Nothing but an exact copy of the records below counts as the answer.

[Structured diff data]
- Opening Delimiter -
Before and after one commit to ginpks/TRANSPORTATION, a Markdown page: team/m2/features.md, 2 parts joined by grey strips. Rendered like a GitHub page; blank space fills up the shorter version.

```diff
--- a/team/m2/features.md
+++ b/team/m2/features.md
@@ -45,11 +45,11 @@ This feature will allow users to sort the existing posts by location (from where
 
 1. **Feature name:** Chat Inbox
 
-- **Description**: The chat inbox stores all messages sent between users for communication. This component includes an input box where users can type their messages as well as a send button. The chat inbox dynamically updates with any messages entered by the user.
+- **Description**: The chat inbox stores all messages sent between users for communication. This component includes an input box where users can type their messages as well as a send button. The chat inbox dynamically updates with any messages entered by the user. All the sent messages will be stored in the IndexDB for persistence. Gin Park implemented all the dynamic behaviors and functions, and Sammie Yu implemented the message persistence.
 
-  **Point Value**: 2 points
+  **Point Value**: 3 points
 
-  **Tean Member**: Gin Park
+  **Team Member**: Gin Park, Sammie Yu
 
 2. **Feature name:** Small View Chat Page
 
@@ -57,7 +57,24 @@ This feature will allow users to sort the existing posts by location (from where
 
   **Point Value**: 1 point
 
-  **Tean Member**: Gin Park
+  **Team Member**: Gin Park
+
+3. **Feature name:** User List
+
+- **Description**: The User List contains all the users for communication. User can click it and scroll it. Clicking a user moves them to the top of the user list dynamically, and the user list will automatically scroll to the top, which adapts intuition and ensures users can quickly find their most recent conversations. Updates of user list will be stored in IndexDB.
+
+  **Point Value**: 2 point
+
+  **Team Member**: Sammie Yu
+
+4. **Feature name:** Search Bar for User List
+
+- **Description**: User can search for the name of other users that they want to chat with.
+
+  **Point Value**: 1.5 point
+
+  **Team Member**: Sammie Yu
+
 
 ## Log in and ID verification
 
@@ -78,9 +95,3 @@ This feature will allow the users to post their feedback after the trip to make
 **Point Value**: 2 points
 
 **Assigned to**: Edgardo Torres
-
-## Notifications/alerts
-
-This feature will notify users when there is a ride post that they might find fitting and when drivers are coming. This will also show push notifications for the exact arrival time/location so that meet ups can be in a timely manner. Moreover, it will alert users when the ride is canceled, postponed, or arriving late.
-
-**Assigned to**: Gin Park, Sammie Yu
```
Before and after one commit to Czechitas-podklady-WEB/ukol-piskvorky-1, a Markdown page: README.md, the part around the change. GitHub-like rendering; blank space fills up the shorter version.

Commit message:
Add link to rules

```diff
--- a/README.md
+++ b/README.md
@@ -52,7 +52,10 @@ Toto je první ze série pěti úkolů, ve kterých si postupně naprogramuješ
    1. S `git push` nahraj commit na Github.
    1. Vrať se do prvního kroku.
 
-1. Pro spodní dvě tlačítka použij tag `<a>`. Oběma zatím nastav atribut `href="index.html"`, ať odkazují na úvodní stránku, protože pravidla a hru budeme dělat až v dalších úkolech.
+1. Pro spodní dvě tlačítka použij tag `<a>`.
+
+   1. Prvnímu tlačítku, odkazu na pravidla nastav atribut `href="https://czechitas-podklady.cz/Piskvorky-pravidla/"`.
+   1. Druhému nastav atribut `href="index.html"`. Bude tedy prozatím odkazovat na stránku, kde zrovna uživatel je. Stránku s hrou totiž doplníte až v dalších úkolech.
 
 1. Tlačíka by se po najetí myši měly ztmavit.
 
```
- Closing Delimiter -
Output of the exercise:
Before and after one commit to ginpks/TRANSPORTATION, a Markdown page: team/m2/features.md, 2 parts joined by grey strips. Rendered like a GitHub page; blank space fills up the shorter version.

```diff
--- a/team/m2/features.md
+++ b/team/m2/features.md
@@ -45,11 +45,11 @@ This feature will allow users to sort the existing posts by location (from where
 
 1. **Feature name:** Chat Inbox
 
-- **Description**: The chat inbox stores all messages sent between users for communication. This component includes an input box where users can type their messages as well as a send button. The chat inbox dynamically updates with any messages entered by the user.
+- **Description**: The chat inbox stores all messages sent between users for communication. This component includes an input box where users can type their messages as well as a send button. The chat inbox dynamically updates with any messages entered by the user. All the sent messages will be stored in the IndexDB for persistence. Gin Park implemented all the dynamic behaviors and functions, and Sammie Yu implemented the message persistence.
 
-  **Point Value**: 2 points
+  **Point Value**: 3 points
 
-  **Tean Member**: Gin Park
+  **Team Member**: Gin Park, Sammie Yu
 
 2. **Feature name:** Small View Chat Page
 
@@ -57,7 +57,24 @@ This feature will allow users to sort the existing posts by location (from where
 
   **Point Value**: 1 point
 
-  **Tean Member**: Gin Park
+  **Team Member**: Gin Park
+
+3. **Feature name:** User List
+
+- **Description**: The User List contains all the users for communication. User can click it and scroll it. Clicking a user moves them to the top of the user list dynamically, and the user list will automatically scroll to the top, which adapts intuition and ensures users can quickly find their most recent conversations. Updates of user list will be stored in IndexDB.
+
+  **Point Value**: 2 point
+
+  **Team Member**: Sammie Yu
+
+4. **Feature name:** Search Bar for User List
+
+- **Description**: User can search for the name of other users that they want to chat with.
+
+  **Point Value**: 1.5 point
+
+  **Team Member**: Sammie Yu
+
 
 ## Log in and ID verification
 
@@ -78,9 +95,3 @@ This feature will allow the users to post their feedback after the trip to make
 **Point Value**: 2 points
 
 **Assigned to**: Edgardo Torres
-
-## Notifications/alerts
-
-This feature will notify users when there is a ride post that they might find fitting and when drivers are coming. This will also show push notifications for the exact arrival time/location so that meet ups can be in a timely manner. Moreover, it will alert users when the ride is canceled, postponed, or arriving late.
-
-**Assigned to**: Gin Park, Sammie Yu
```
Before and after one commit to Czechitas-podklady-WEB/ukol-piskvorky-1, a Markdown page: README.md, the part around the change. GitHub-like rendering; blank space fills up the shorter version.

Commit message:
Add link to rules

```diff
--- a/README.md
+++ b/README.md
@@ -52,7 +52,10 @@ Toto je první ze série pěti úkolů, ve kterých si postupně naprogramuješ
    1. S `git push` nahraj commit na Github.
    1. Vrať se do prvního kroku.
 
-1. Pro spodní dvě tlačítka použij tag `<a>`. Oběma zatím nastav atribut `href="index.html"`, ať odkazují na úvodní stránku, protože pravidla a hru budeme dělat až v dalších úkolech.
+1. Pro spodní dvě tlačítka použij tag `<a>`.
+
+   1. Prvnímu tlačítku, odkazu na pravidla nastav atribut `href="https://czechitas-podklady.cz/Piskvorky-pravidla/"`.
+   1. Druhému nastav atribut `href="index.html"`. Bude tedy prozatím odkazovat na stránku, kde zrovna uživatel je. Stránku s hrou totiž doplníte až v dalších úkolech.
 
 1. Tlačíka by se po najetí myši měly ztmavit.
 
```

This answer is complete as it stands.